WHAT THE TASK REQUIRES: In your reply, print every line of the listing exactly and omit all images.

==*==

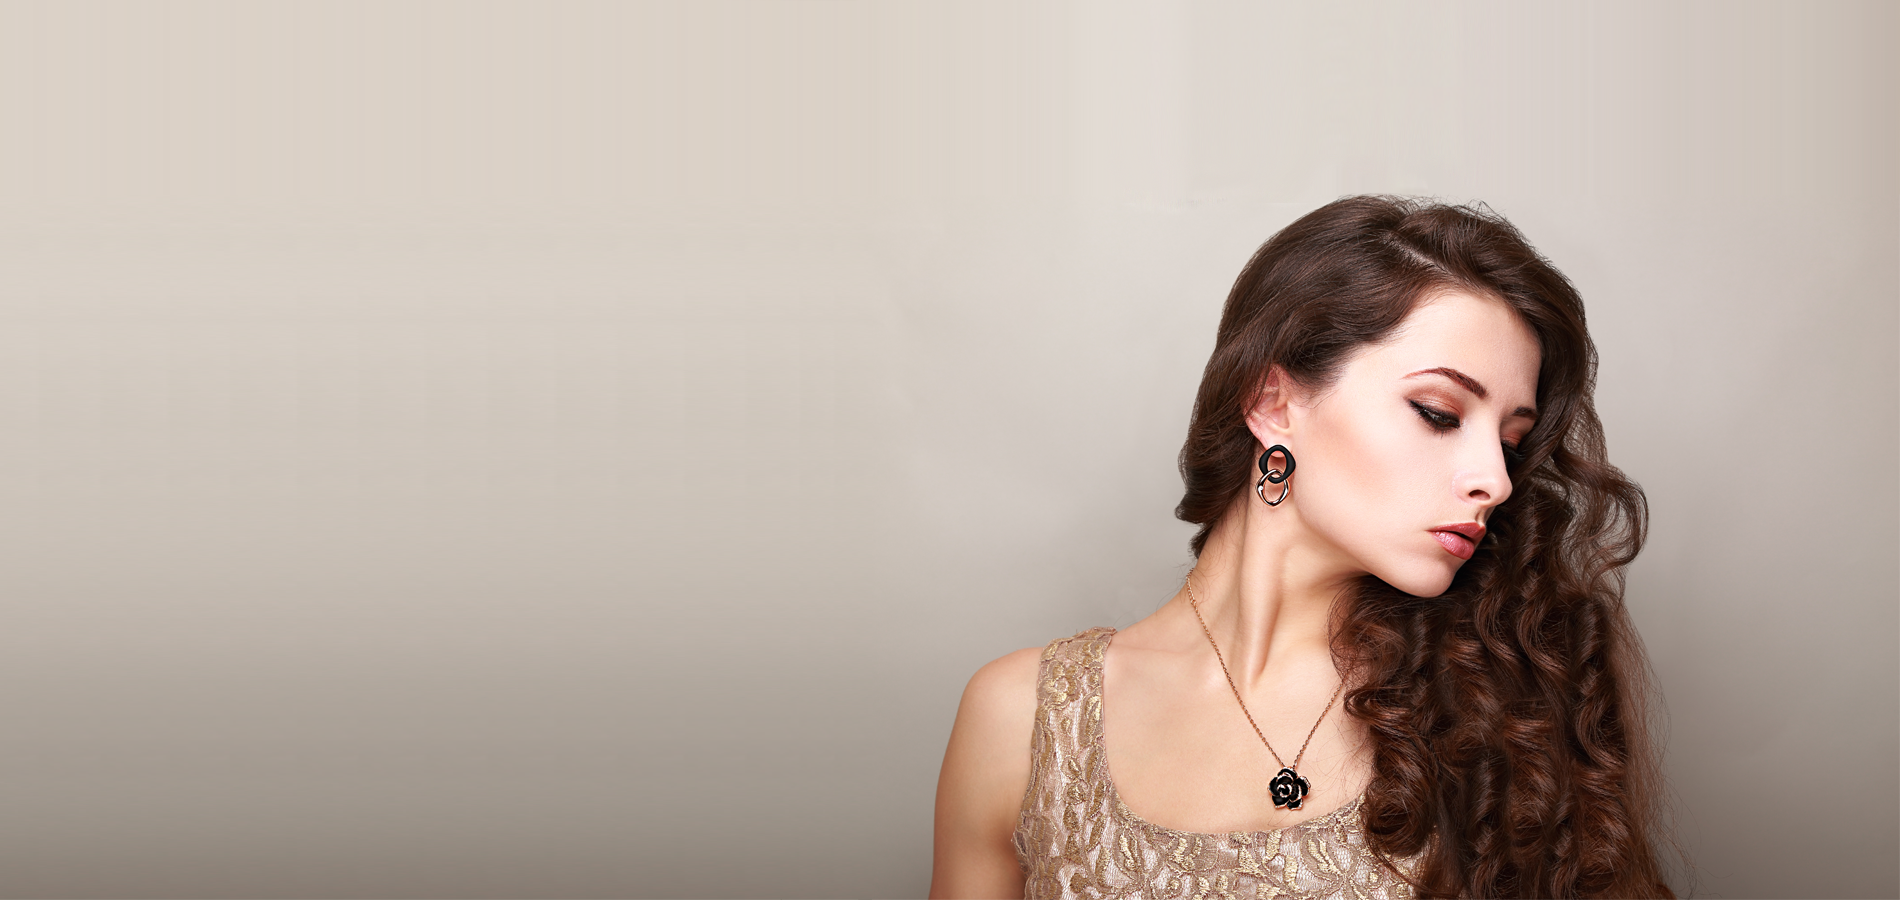
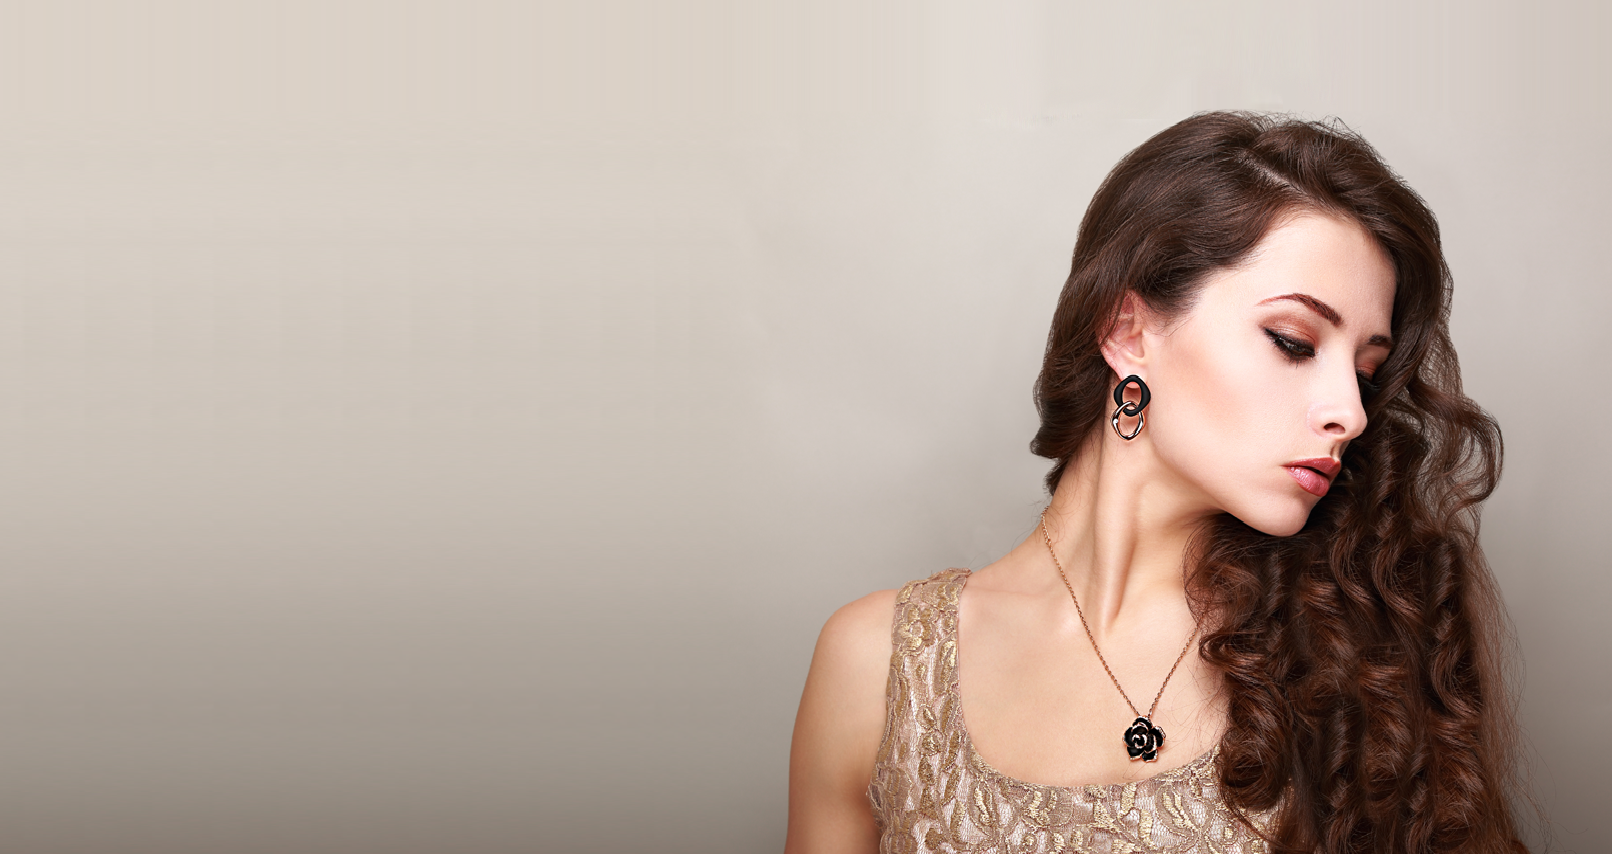
amazon account production live

Changed region(s): [[0.4963, 0.1218, 0.9615, 1.0]]

diff --git a/thankyou.html b/thankyou.html
@@ -23,8 +23,8 @@ if(isset($_GET["amznPmtsOrderIds"]) && isset($_GET["amznPmtsReqId"]) ) {
 
     /* update the stock quantity in components table for all the elements in this order for inventory */
 
-        $eids = [];
-     $qry = "SELECT elementid FROM `customdesign` where productid in (SELECT productid FROM `order_products` where orderid=$myorderId)";
+      $qry = "SELECT productid FROM `order_products` where orderid=$myorderId";
+       //echo $qry;
        if(!$stmt = $dbcon->prepare($qry)){
          die('select Error : ('. $dbcon->errno .') '. $dbcon->error);
      }
@@ -36,38 +36,63 @@ if(isset($_GET["amznPmtsOrderIds"]) && isset($_GET["amznPmtsReqId"]) ) {
      $stmt->store_result();
      $stmt->bind_result($a);
      while ($stmt->fetch()) {
-      $eids[] = $a;
-     }
-     $stmt->close();
+        $elemqry = "SELECT elementid FROM `customdesign` where productid=$a";
+       //  echo $elemqry;
+       //  echo "<br>";
 
-      if(count($eids) > 0) {
-        foreach($eids as $ee) {
+        if(!$estmt = $dbcon->prepare($elemqry)){
+             die('select Error : ('. $dbcon->errno .') '. $dbcon->error);
+         }
+
+         if(!$estmt->execute()){
+             die('Error : ('. $dbcon->errno .') '. $dbcon->error);
+         }
+
+         $estmt->store_result();
+         $estmt->bind_result($ee);
+         while ($estmt->fetch()) {
+
             $compqry = "SELECT complist, compquantity from pieces where id=$ee";
-             if(!$stmt = $dbcon->prepare($compqry)){
+              //  echo $compqry;
+              //  echo "<br>";
+
+             if(!$cstmt = $dbcon->prepare($compqry)){
                  die('select Error : ('. $dbcon->errno .') '. $dbcon->error);
              }
 
-             if(!$stmt->execute()){
+             if(!$cstmt->execute()){
                  die('Error : ('. $dbcon->errno .') '. $dbcon->error);
              }
 
-             $stmt->store_result();
-             $stmt->bind_result($a, $b);
-             while ($stmt->fetch()) {
+             $cstmt->store_result();
+             $cstmt->bind_result($a1, $b1);
+             while ($cstmt->fetch()) {
 
-                $compupdqry = "update components set stock=stock-2 where compid in ('".implode("','", explode("," , $a))."')";
-                    //echo $compupdqry;
-                $updstmt = $dbcon->prepare($compupdqry);
+                    $complistarr =  explode("," , $a1);
+                    $compqarr =  explode("," , $b1);
 
-                if(!$updstmt->execute()){
-                    die(' UPDATE order update Error : ('. $dbcon->errno .') '. $dbcon->error);
-                }
-                $updstmt->close();
+                    for($in=0; $in < count($compqarr); $in++) {
+                        $compupdqry = "update components set stock=stock-($compqarr[$in]*2) where compid = '$complistarr[$in]'";
+                       // echo $compupdqry;
+                       // echo "<br>";
+                        $updstmt = $dbcon->prepare($compupdqry);
+
+                        if(!$updstmt->execute()){
+                            die(' UPDATE order update Error : ('. $dbcon->errno .') '. $dbcon->error);
+                        }
+                        $updstmt->close();
+                    }
+
+
              }
-             $stmt->close();
+             $cstmt->close();
 
-        }
-      }
+         }
+         $estmt->close();
+
+     }
+     $stmt->close();
+
 
 }
 

diff --git a/css/main.css b/css/main.css
@@ -138,7 +138,7 @@ article.item.read-full .item-body:after {
   background-repeat: no-repeat;
   background-attachment: fixed;
   background-size: cover;
-  background-position: right top;
+  background-position: right;
   overflow: hidden;
   height: 610px;
   /* height: 96vh; */

diff --git a/css/theme.css b/css/theme.css
@@ -1079,7 +1079,7 @@ body {
   line-height: 1.42857143;
   color: #333333;
   background-color: #ffffff;
-  /*padding-top: 100px;*/
+  padding-top: 100px;
 }
 input,
 button,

==*==

FINISHED EXERCISE:
amazon account production live

Changed region(s): [[0.4963, 0.1218, 0.9615, 1.0]]

diff --git a/thankyou.html b/thankyou.html
@@ -23,8 +23,8 @@ if(isset($_GET["amznPmtsOrderIds"]) && isset($_GET["amznPmtsReqId"]) ) {
 
     /* update the stock quantity in components table for all the elements in this order for inventory */
 
-        $eids = [];
-     $qry = "SELECT elementid FROM `customdesign` where productid in (SELECT productid FROM `order_products` where orderid=$myorderId)";
+      $qry = "SELECT productid FROM `order_products` where orderid=$myorderId";
+       //echo $qry;
        if(!$stmt = $dbcon->prepare($qry)){
          die('select Error : ('. $dbcon->errno .') '. $dbcon->error);
      }
@@ -36,38 +36,63 @@ if(isset($_GET["amznPmtsOrderIds"]) && isset($_GET["amznPmtsReqId"]) ) {
      $stmt->store_result();
      $stmt->bind_result($a);
      while ($stmt->fetch()) {
-      $eids[] = $a;
-     }
-     $stmt->close();
+        $elemqry = "SELECT elementid FROM `customdesign` where productid=$a";
+       //  echo $elemqry;
+       //  echo "<br>";
 
-      if(count($eids) > 0) {
-        foreach($eids as $ee) {
+        if(!$estmt = $dbcon->prepare($elemqry)){
+             die('select Error : ('. $dbcon->errno .') '. $dbcon->error);
+         }
+
+         if(!$estmt->execute()){
+             die('Error : ('. $dbcon->errno .') '. $dbcon->error);
+         }
+
+         $estmt->store_result();
+         $estmt->bind_result($ee);
+         while ($estmt->fetch()) {
+
             $compqry = "SELECT complist, compquantity from pieces where id=$ee";
-             if(!$stmt = $dbcon->prepare($compqry)){
+              //  echo $compqry;
+              //  echo "<br>";
+
+             if(!$cstmt = $dbcon->prepare($compqry)){
                  die('select Error : ('. $dbcon->errno .') '. $dbcon->error);
              }
 
-             if(!$stmt->execute()){
+             if(!$cstmt->execute()){
                  die('Error : ('. $dbcon->errno .') '. $dbcon->error);
              }
 
-             $stmt->store_result();
-             $stmt->bind_result($a, $b);
-             while ($stmt->fetch()) {
+             $cstmt->store_result();
+             $cstmt->bind_result($a1, $b1);
+             while ($cstmt->fetch()) {
 
-                $compupdqry = "update components set stock=stock-2 where compid in ('".implode("','", explode("," , $a))."')";
-                    //echo $compupdqry;
-                $updstmt = $dbcon->prepare($compupdqry);
+                    $complistarr =  explode("," , $a1);
+                    $compqarr =  explode("," , $b1);
 
-                if(!$updstmt->execute()){
-                    die(' UPDATE order update Error : ('. $dbcon->errno .') '. $dbcon->error);
-                }
-                $updstmt->close();
+                    for($in=0; $in < count($compqarr); $in++) {
+                        $compupdqry = "update components set stock=stock-($compqarr[$in]*2) where compid = '$complistarr[$in]'";
+                       // echo $compupdqry;
+                       // echo "<br>";
+                        $updstmt = $dbcon->prepare($compupdqry);
+
+                        if(!$updstmt->execute()){
+                            die(' UPDATE order update Error : ('. $dbcon->errno .') '. $dbcon->error);
+                        }
+                        $updstmt->close();
+                    }
+
+
              }
-             $stmt->close();
+             $cstmt->close();
 
-        }
-      }
+         }
+         $estmt->close();
+
+     }
+     $stmt->close();
+
 
 }
 

diff --git a/css/main.css b/css/main.css
@@ -138,7 +138,7 @@ article.item.read-full .item-body:after {
   background-repeat: no-repeat;
   background-attachment: fixed;
   background-size: cover;
-  background-position: right top;
+  background-position: right;
   overflow: hidden;
   height: 610px;
   /* height: 96vh; */

diff --git a/css/theme.css b/css/theme.css
@@ -1079,7 +1079,7 @@ body {
   line-height: 1.42857143;
   color: #333333;
   background-color: #ffffff;
-  /*padding-top: 100px;*/
+  padding-top: 100px;
 }
 input,
 button,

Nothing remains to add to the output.